Provision of coronary CT angiography (CCTA) varies across the U.K., with Scotland and Wales performing fewer than 30% of the minimum number of CCTA scans that experts say are needed. Scan waiting lists vary widely, with some patients waiting more than six months due to a lack of capacity.
“It is beyond frustrating that we do not have the capacity to provide what should be a routine front-line test for everyone presenting with chest pain,” said Dr. Giles Roditi, president of the BSCI. “Instead, in many hospitals it is easier for a runner with a dodgy knee to get an MRI scan than it is for a patient on the verge of a heart attack to get a CCTA. Deadly cases of heart disease are being missed because we can’t deliver these scans properly across the U.K.”
Figures distributed by the RCR and BSCI on 8 November to coincide with the 2018 International Day of Radiology, which is focusing on cardiac imaging, reveal that only 75,791 CCTA scans were performed in total across the U.K. last year. This amounts to a shortfall of 43%, or at least 56,289 patients with angina missing out on scans.
Because the total number of CCTA scans will have covered a range of different investigations, not just recent onset of chest pain, the true numbers of these patients missing out will have been much higher, according to a statement from the RCR and BSCI.

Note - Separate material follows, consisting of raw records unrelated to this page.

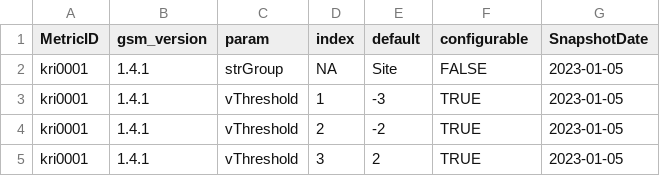
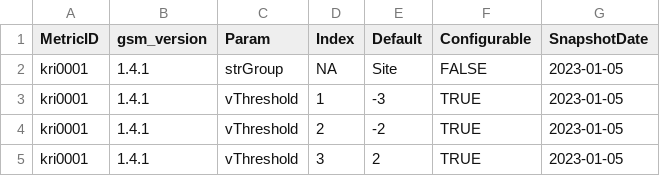
Before and after one commit to Gilead-BioStats/gsm.viz, a CSV file: examples/data/meta_param.csv, drawn as a sheet; only a part is shown.

```diff
--- a/examples/data/meta_param.csv
+++ b/examples/data/meta_param.csv
@@ -1,2 +1,2 @@
-"MetricID","gsm_version","param","index","default","configurable","SnapshotDate"
+"MetricID","gsm_version","Param","Index","Default","Configurable","SnapshotDate"
 "kri0001","1.4.1","strGroup",NA,"Site",FALSE,2023-01-05
```
Also changed, not shown: examples/data/meta_workflow.csv, examples/data/results_analysis.csv, 27 other files.
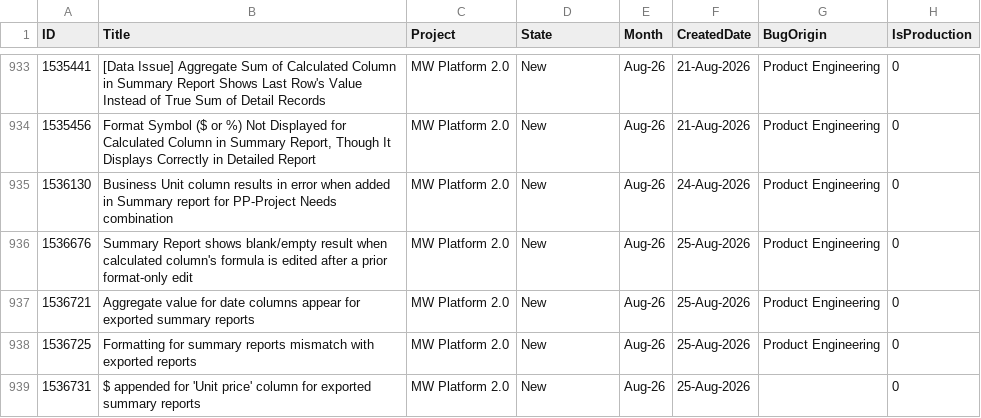
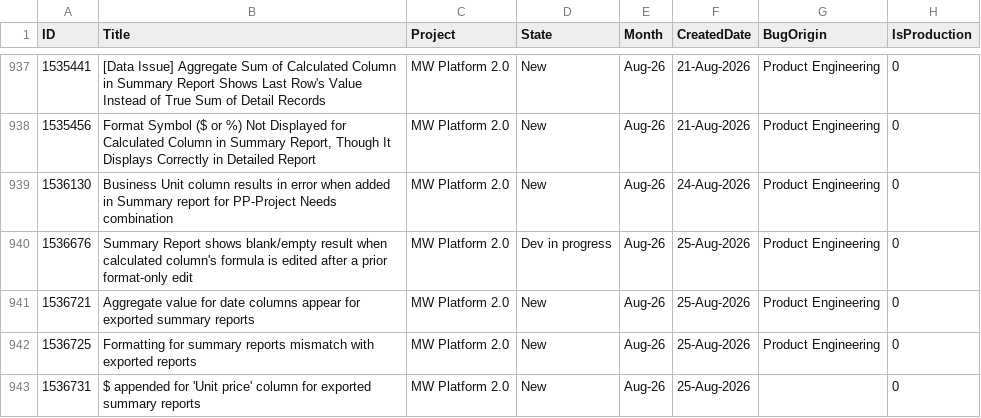
Before and after one commit to manishwali/Experiment, a CSV file: KPI_Bugs.csv, drawn as a sheet; only a part is shown, gaps mark what is left out; the diff covers the shown part only.

```diff
--- a/KPI_Bugs.csv
+++ b/KPI_Bugs.csv
@@ -935,3 +939,3 @@
 "1536130","Business Unit column results in error when added in Summary report for PP-Project Needs combination","MW Platform 2.0","New","Aug-26","24-Aug-2026","Product Engineering","0"
-"1536676","Summary Report shows blank/empty result when calculated column's formula is edited after a prior format-only edit","MW Platform 2.0","New","Aug-26","25-Aug-2026","Product Engineering","0"
+"1536676","Summary Report shows blank/empty result when calculated column's formula is edited after a prior format-only edit","MW Platform 2.0","Dev in progress","Aug-26","25-Aug-2026","Product Engineering","0"
 "1536721","Aggregate value for date columns appear for exported summary reports","MW Platform 2.0","New","Aug-26","25-Aug-2026","Product Engineering","0"
```
Also changed, not shown: 9 added rows, 2 removed rows and 8 edited cells elsewhere in this file, KPI_PBIs.csv.
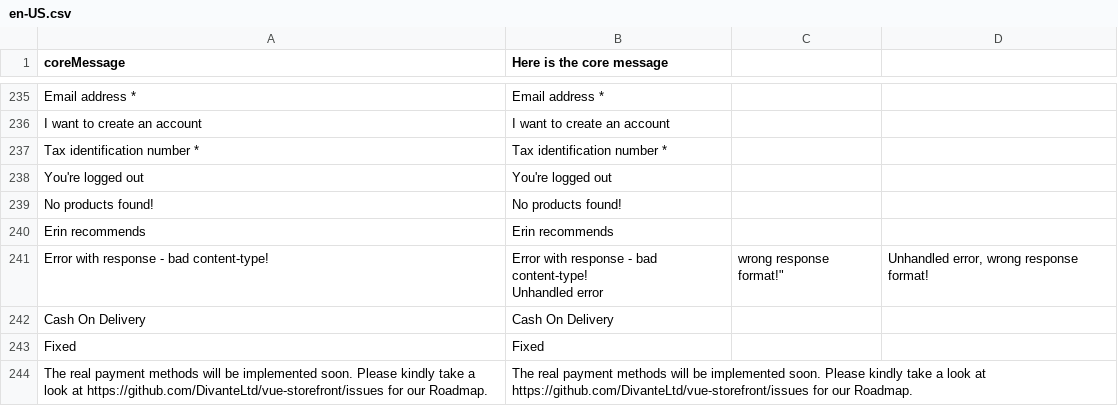
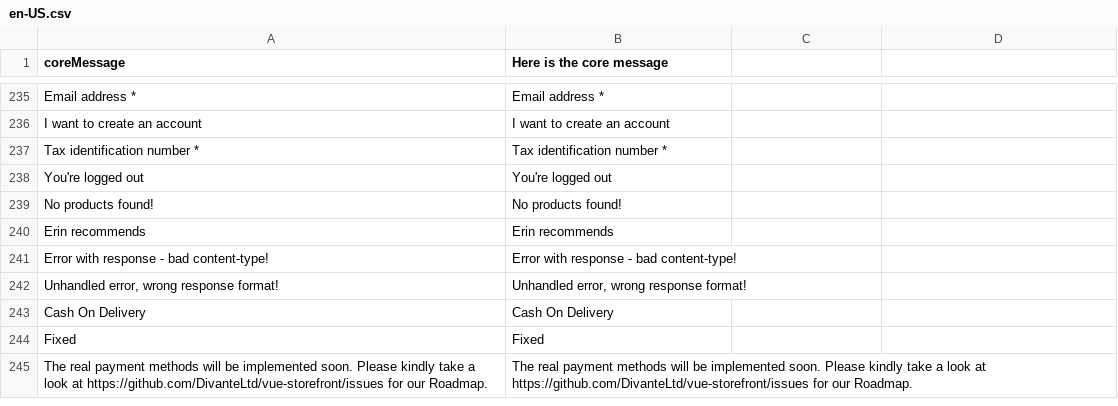
Before and after one commit to solar-dev23/ribatex-Vue-storefront, a CSV file: core/resource/i18n/en-US.csv, drawn as a sheet; only a part is shown, gaps mark what is left out.

Commit message:
added missing double quotes

```diff
--- a/core/resource/i18n/en-US.csv
+++ b/core/resource/i18n/en-US.csv
@@ -240,4 +240,4 @@
 "Erin recommends","Erin recommends"
-"Error with response - bad content-type!","Error with response - bad content-type!
-"Unhandled error, wrong response format!","Unhandled error, wrong response format!"
+"Error with response - bad content-type!","Error with response - bad content-type!"
+"Unhandled error, wrong response format!","Unhandled error, wrong response format!"
 "Cash On Delivery","Cash On Delivery"
```
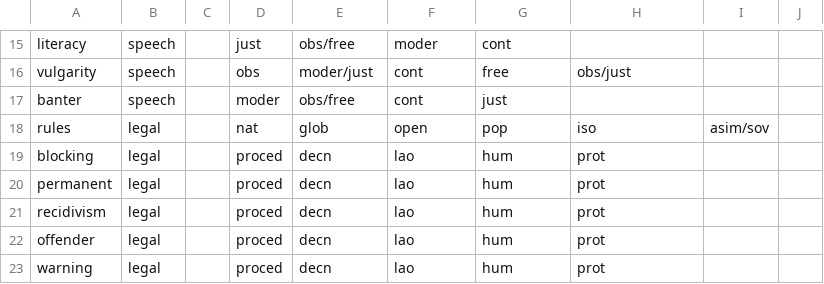
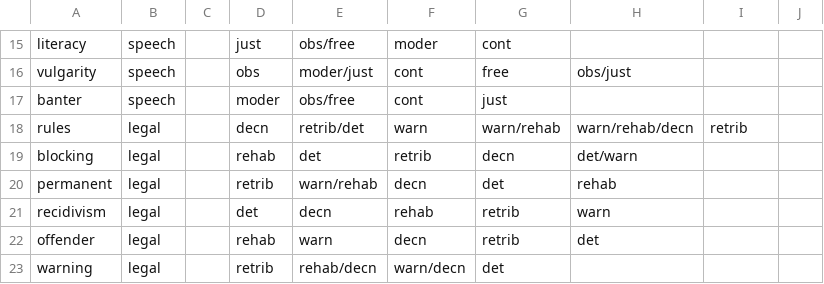
Before and after one commit to WikiCharts/wikicharts.github.io, a TSV file: data/questions.tsv, drawn as a sheet; only a part is shown, gaps mark what is left out; the diff covers the shown part only; the diff names each change by its address in the sheet, - before the commit and + after, or states it on an @@ line.

Commit message:
Update questions.tsv

```diff
--- a/data/questions.tsv
+++ b/data/questions.tsv
-D18: nat
+D18: decn
-E18: glob
+E18: retrib/det
-F18: open
+F18: warn
-G18: pop
+G18: warn/rehab
-H18: iso
+H18: warn/rehab/decn
-I18: asim/sov
+I18: retrib
-D19: proced
+D19: rehab
-E19: decn
+E19: det
-F19: lao
+F19: retrib
-G19: hum
+G19: decn
-H19: prot
+H19: det/warn
-D20: proced
+D20: retrib
-E20: decn
+E20: warn/rehab
-F20: lao
+F20: decn
-G20: hum
+G20: det
-H20: prot
+H20: rehab
-D21: proced
+D21: det
-F21: lao
+F21: rehab
-G21:G22: hum
+G21:G22: retrib
-H21: prot
+H21: warn
-D22: proced
+D22: rehab
-E22: decn
+E22: warn
-F22: lao
+F22: decn
-H22: prot
+H22: det
-D23: proced
+D23: retrib
-E23: decn
+E23: rehab/decn
-F23: lao
+F23: warn/decn
-G23: hum
+G23: det
-H23: prot
+H23: (empty)
```
Also changed, not shown: 5 edited cells elsewhere in this file.
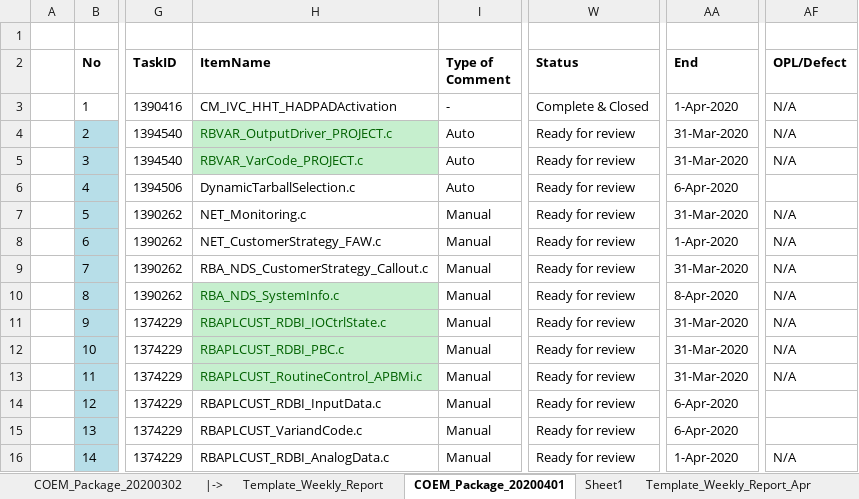
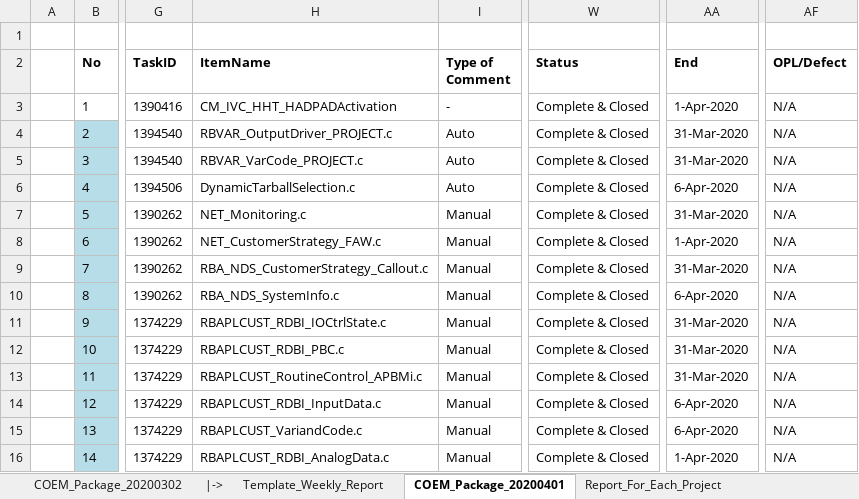
Before and after one commit to Theerathon/COEM, an Excel workbook: Summary_COEM.xlsx, sheet COEM_Package_20200401, drawn as a sheet; only a part is shown, gaps mark what is left out; values as stored, in another font and other column widths than the file's, no borders; conditional formats not drawn; the diff covers the shown part only; the diff names each change by its address in the sheet, - before the commit and + after, or states it on an @@ line.

```diff
--- a/Summary_COEM.xlsx (sheet COEM_Package_20200401)
+++ b/Summary_COEM.xlsx (sheet COEM_Package_20200401)
-sheet tab: Sheet1
@@ H4:H5 fill: #C6EFCE → none, text colour: #006100 → black @@
-W4:W16 (Status): Ready for review
+W4:W16 (Status): Complete & Closed
-AF6 (OPL/Defect): (empty)
+AF6 (OPL/Defect): N/A
@@ H10:H13 fill: #C6EFCE → none, text colour: #006100 → black @@
-AA10 (End): 8-Apr-2020
+AA10 (End): 6-Apr-2020
-AF14:AF15 (OPL/Defect): (empty)
+AF14:AF15 (OPL/Defect): N/A
```
Also changed, not shown: 43 added rows, 23 removed rows, 197 edited cells and cell formats elsewhere in this sheet, sheet Report_For_Each_Project, sheet COEM_Package_20200302, sheet Template_Weekly_Report_Apr, sheet Template_Weekly_Report, sheet Table, sheet Monthly_20200320, other sheet tabs, formulas that keep their value, 1 other file.
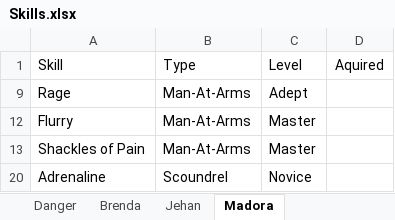
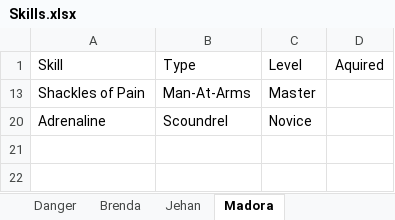
Before and after one commit to jerturowetz/notes, an Excel workbook: divinity/Skills.xlsx, sheet Madora, drawn as a sheet; values as stored, in another font and other column widths than the file's, no borders; table styles not drawn; the diff names each change by its address in the sheet, - before the commit and + after, or states it on an @@ line.

Commit message:
divinity

```diff
--- a/divinity/Skills.xlsx (sheet Madora)
+++ b/divinity/Skills.xlsx (sheet Madora)
-row 9: Rage | Man-At-Arms | Adept
-row 12: Flurry | Man-At-Arms | Master
```
Also changed, not shown: sheet All Skills, hidden cells, 3 other files.
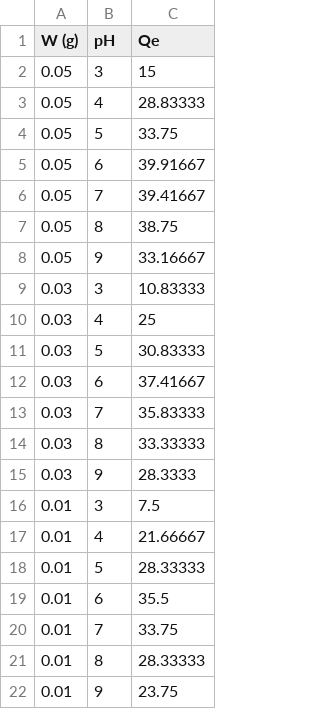
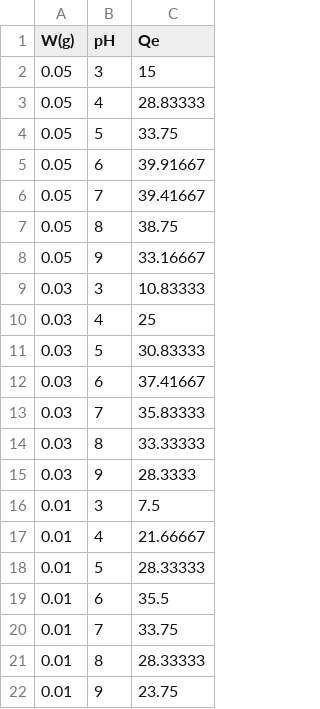
Before and after one commit to saurrabh/Minor-Research-Project, a CSV file: mrp.csv, drawn as a sheet.

Commit message:
Update mrp.csv

```diff
--- a/mrp.csv
+++ b/mrp.csv
@@ -1,2 +1,2 @@
-W (g),pH,Qe
+W(g),pH,Qe
 0.05,3,15
```
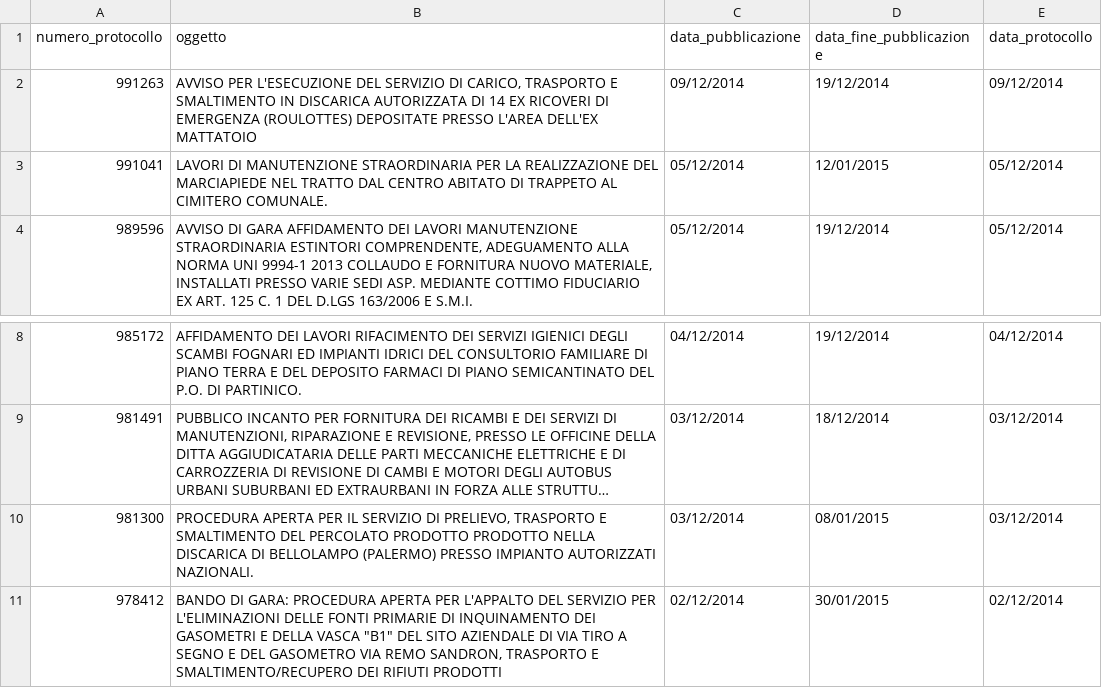
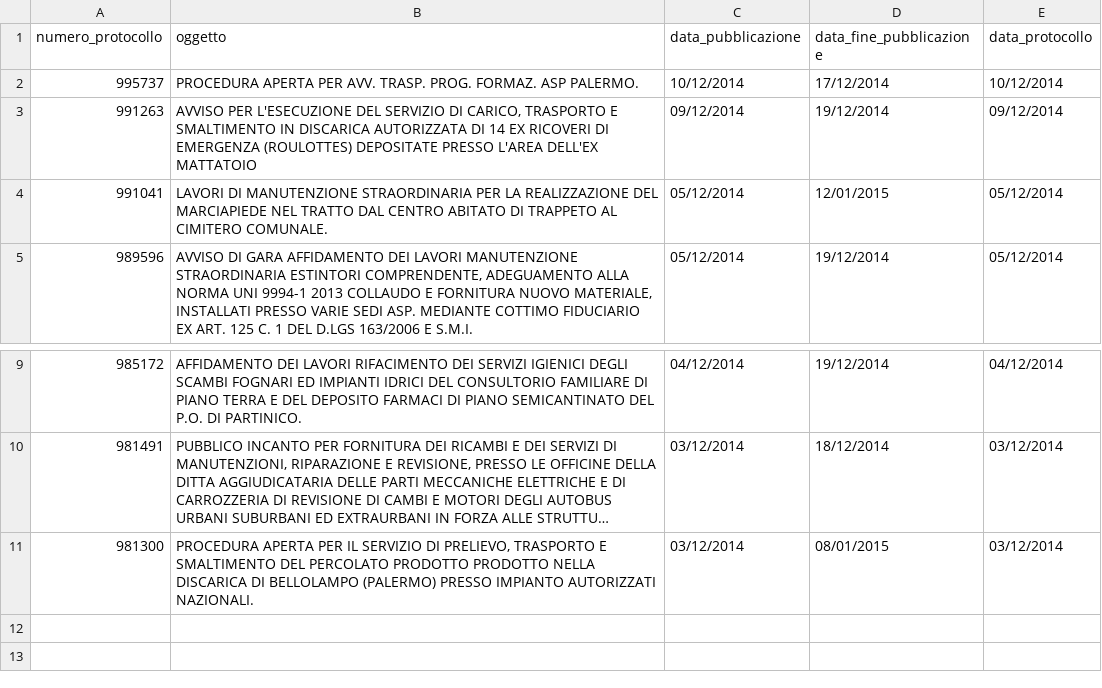
Before and after one commit to aborruso/albopretoriopa, a CSV file: avvisi_gara.csv, drawn as a sheet; only a part is shown, gaps mark what is left out; long unchanged cells end in …; removed rows and columns are numbered as before the commit, all else as after; the diff names each change by its address in the sheet, - before the commit and + after, or states it on an @@ line.

Commit message:
update

```diff
--- a/avvisi_gara.csv
+++ b/avvisi_gara.csv
+row 2: 995737 | PROCEDURA APERTA PER AVV. TRASP. PROG. FORMAZ. ASP PALERMO. | 10/12/2014 | 17/12/2014 | 10/12/2014
-row 11: 978412 | BANDO DI GARA: PROCEDURA APERTA PER L'APPALTO DEL SERVIZIO PER L'ELIMINAZIONI DELLE FONTI PRIMARIE DI INQUINAMENTO DEI GASOMETRI E DELLA VASCA "B1" DEL SITO AZIENDALE DI VIA TIRO A SEGNO E DEL GASOMETRO VIA REMO SANDRON, TRASPORTO E SMALTIMENTO/RECUPERO DEI RIFIUTI PRODOTTI | 02/12/2014 | 30/01/2015 | 02/12/2014
```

Wales and Scotland have biggest shortfall
Provision for CCTA was best in England, with 69,865 scans performed in 2017, but if all the relevant angina referrals in England were scanned early, the number would have been at least 111,239, meaning a 37% shortfall, according to the organizations.
By proportion of population, Wales has the biggest gap in CCTA provision, with an estimated 4,854 patients missing out on scans last year (a 78% shortfall in the minimum number of scans needed). This compares with 7,900 missed scans in Scotland (73% shortfall) and 2,162 in Northern Ireland (58% shortfall).
The lack of capacity was also highlighted in an anonymous poll of BSCI consultants, which revealed waiting times for CCTA exams are as long as 26 weeks at some hospitals. Radiologists want to see more investment in cardiac imaging expertise and state-of-the-art CT scanners to ensure all patients with chest pain get a CCTA scan.
“It is remarkably sad that the CCTA technology exists to diagnose life-threatening heart disease before it kills people, but patients are being denied access because the U.K. government and devolved administrations are failing to invest in training the radiologist doctors needed to report these scans, as well as the state-of-the-art CT scanners needed to perform them,” noted Dr. Nicola Strickland, president of the RCR.
The U.K. fares badly in terms of CT scanner provision across European member states of the Organization for Economic Co-operation and Development (OECD). Tied with Hungary, the U.K. only has nine CT scanners per 1,000,000 people, while France has 17 per 1,000,000 and Germany has 35, the OECD states. In addition, many of the U.K.’s CT scanners are not modern enough to perform CCTAs.
While many “generalist” radiologists do become accredited experts in CCTA scanning via the BSCI, fewer than 150 of the U.K.’s 5,303 radiologists consider themselves to be cardiac specialists, the authors of the RCR 2017 Clinical Radiology UK Workforce Census Report concluded.